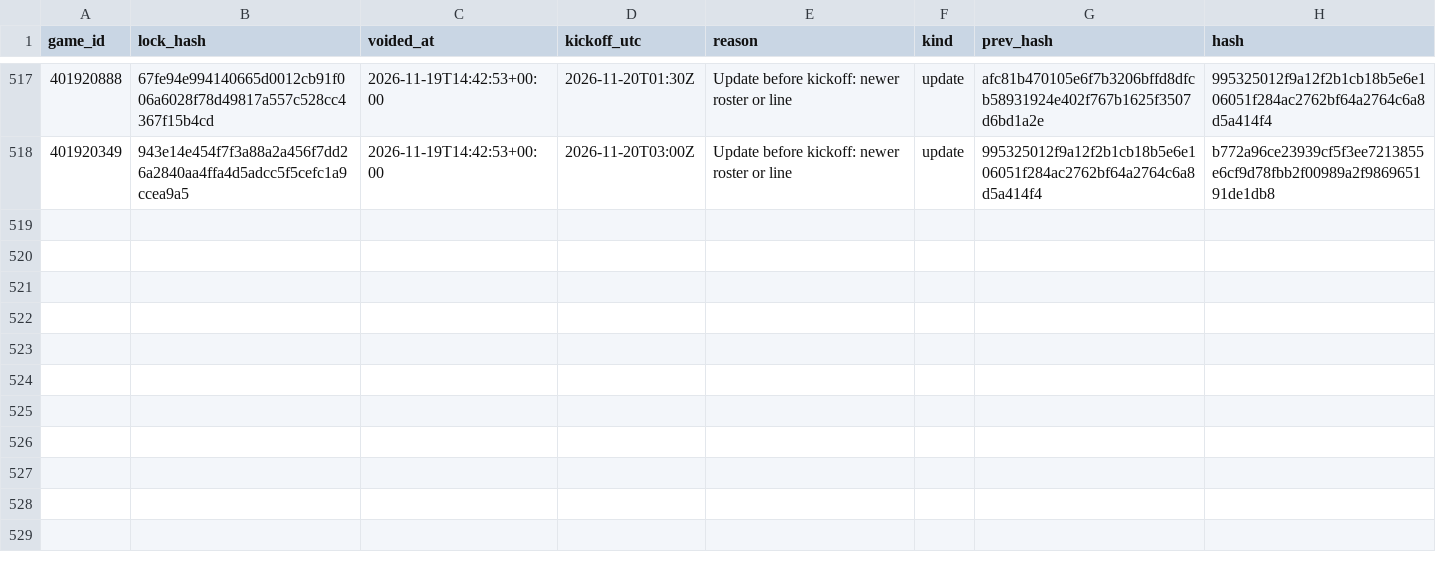
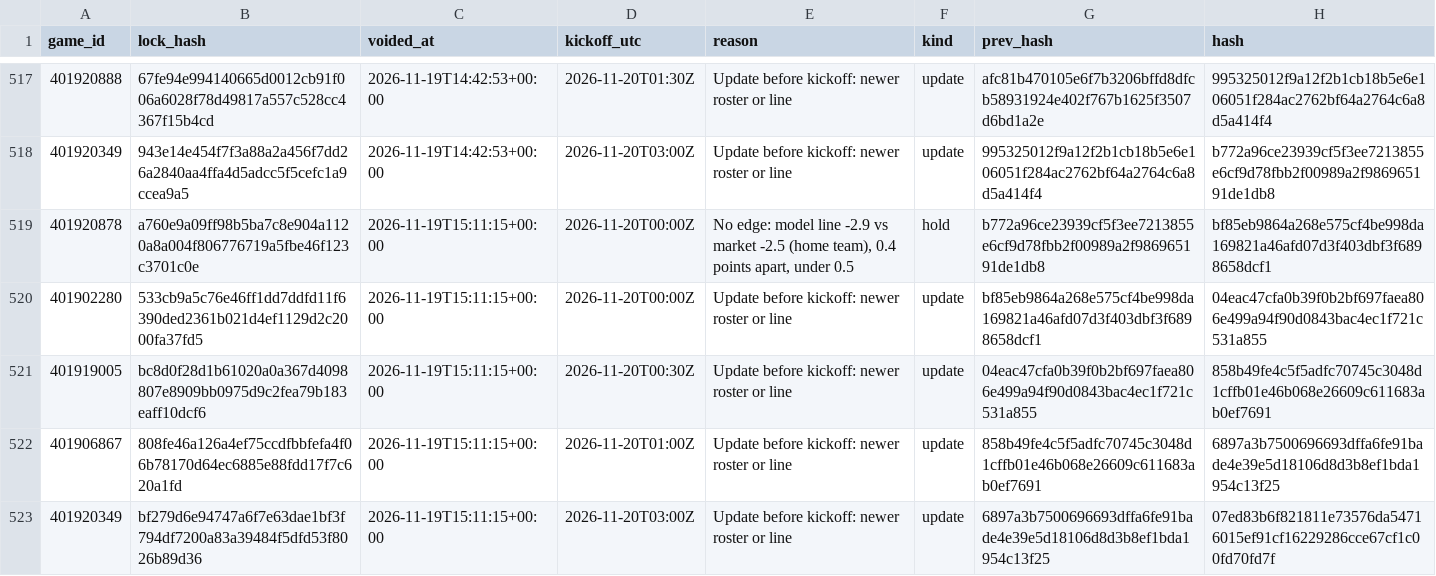
Before and after one commit to Seed808/theesness-data, a CSV file: model/ledger/cbb_locks_voids.csv, drawn as a sheet; only a part is shown, gaps mark what is left out; the diff names each change by its address in the sheet, - before the commit and + after, or states it on an @@ line.

```diff
--- a/model/ledger/cbb_locks_voids.csv
+++ b/model/ledger/cbb_locks_voids.csv
+row 519: 401920878 | a760e9a09ff98b5ba7c8e904a1120a8a004f806776719a5fbe46f123c3701c0e | 2026-11-19T15:11:15+00:00 | 2026-11-20T00:00Z | No edge: model line -2.9 vs market -2.5 (home team), 0.4 points apart, under 0.5 | hold | b772a96ce23939cf5f3ee7213855e6cf9d78fbb2f00989a2f986965191de1db8 | bf85eb9864a268e575cf4be998da169821a46afd07d3f403dbf3f6898658dcf1
+row 520: 401902280 | 533cb9a5c76e46ff1dd7ddfd11f6390ded2361b021d4ef1129d2c2000fa37fd5 | 2026-11-19T15:11:15+00:00 | 2026-11-20T00:00Z | Update before kickoff: newer roster or line | update | bf85eb9864a268e575cf4be998da169821a46afd07d3f403dbf3f6898658dcf1 | 04eac47cfa0b39f0b2bf697faea806e499a94f90d0843bac4ec1f721c531a855
+row 521: 401919005 | bc8d0f28d1b61020a0a367d4098807e8909bb0975d9c2fea79b183eaff10dcf6 | 2026-11-19T15:11:15+00:00 | 2026-11-20T00:30Z | Update before kickoff: newer roster or line | update | 04eac47cfa0b39f0b2bf697faea806e499a94f90d0843bac4ec1f721c531a855 | 858b49fe4c5f5adfc70745c3048d1cffb01e46b068e26609c611683ab0ef7691
+row 522: 401906867 | 808fe46a126a4ef75ccdfbbfefa4f06b78170d64ec6885e88fdd17f7c620a1fd | 2026-11-19T15:11:15+00:00 | 2026-11-20T01:00Z | Update before kickoff: newer roster or line | update | 858b49fe4c5f5adfc70745c3048d1cffb01e46b068e26609c611683ab0ef7691 | 6897a3b7500696693dffa6fe91bade4e39e5d18106d8d3b8ef1bda1954c13f25
+row 523: 401920349 | bf279d6e94747a6f7e63dae1bf3f794df7200a83a39484f5dfd53f8026b89d36 | 2026-11-19T15:11:15+00:00 | 2026-11-20T03:00Z | Update before kickoff: newer roster or line | update | 6897a3b7500696693dffa6fe91bade4e39e5d18106d8d3b8ef1bda1954c13f25 | 07ed83b6f821811e73576da54716015ef91cf16229286cce67cf1c00fd70fd7f
```
Also changed, not shown: model/ledger/cbb_locks.csv, model/ledger/totals_cbb.csv, 34 other files.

_Work required_: Without including any pictures, output each entry above exactly as it appears.

_Exercise response_:
Before and after one commit to Seed808/theesness-data, a CSV file: model/ledger/cbb_locks_voids.csv, drawn as a sheet; only a part is shown, gaps mark what is left out; the diff names each change by its address in the sheet, - before the commit and + after, or states it on an @@ line.

```diff
--- a/model/ledger/cbb_locks_voids.csv
+++ b/model/ledger/cbb_locks_voids.csv
+row 519: 401920878 | a760e9a09ff98b5ba7c8e904a1120a8a004f806776719a5fbe46f123c3701c0e | 2026-11-19T15:11:15+00:00 | 2026-11-20T00:00Z | No edge: model line -2.9 vs market -2.5 (home team), 0.4 points apart, under 0.5 | hold | b772a96ce23939cf5f3ee7213855e6cf9d78fbb2f00989a2f986965191de1db8 | bf85eb9864a268e575cf4be998da169821a46afd07d3f403dbf3f6898658dcf1
+row 520: 401902280 | 533cb9a5c76e46ff1dd7ddfd11f6390ded2361b021d4ef1129d2c2000fa37fd5 | 2026-11-19T15:11:15+00:00 | 2026-11-20T00:00Z | Update before kickoff: newer roster or line | update | bf85eb9864a268e575cf4be998da169821a46afd07d3f403dbf3f6898658dcf1 | 04eac47cfa0b39f0b2bf697faea806e499a94f90d0843bac4ec1f721c531a855
+row 521: 401919005 | bc8d0f28d1b61020a0a367d4098807e8909bb0975d9c2fea79b183eaff10dcf6 | 2026-11-19T15:11:15+00:00 | 2026-11-20T00:30Z | Update before kickoff: newer roster or line | update | 04eac47cfa0b39f0b2bf697faea806e499a94f90d0843bac4ec1f721c531a855 | 858b49fe4c5f5adfc70745c3048d1cffb01e46b068e26609c611683ab0ef7691
+row 522: 401906867 | 808fe46a126a4ef75ccdfbbfefa4f06b78170d64ec6885e88fdd17f7c620a1fd | 2026-11-19T15:11:15+00:00 | 2026-11-20T01:00Z | Update before kickoff: newer roster or line | update | 858b49fe4c5f5adfc70745c3048d1cffb01e46b068e26609c611683ab0ef7691 | 6897a3b7500696693dffa6fe91bade4e39e5d18106d8d3b8ef1bda1954c13f25
+row 523: 401920349 | bf279d6e94747a6f7e63dae1bf3f794df7200a83a39484f5dfd53f8026b89d36 | 2026-11-19T15:11:15+00:00 | 2026-11-20T03:00Z | Update before kickoff: newer roster or line | update | 6897a3b7500696693dffa6fe91bade4e39e5d18106d8d3b8ef1bda1954c13f25 | 07ed83b6f821811e73576da54716015ef91cf16229286cce67cf1c00fd70fd7f
```
Also changed, not shown: model/ledger/cbb_locks.csv, model/ledger/totals_cbb.csv, 34 other files.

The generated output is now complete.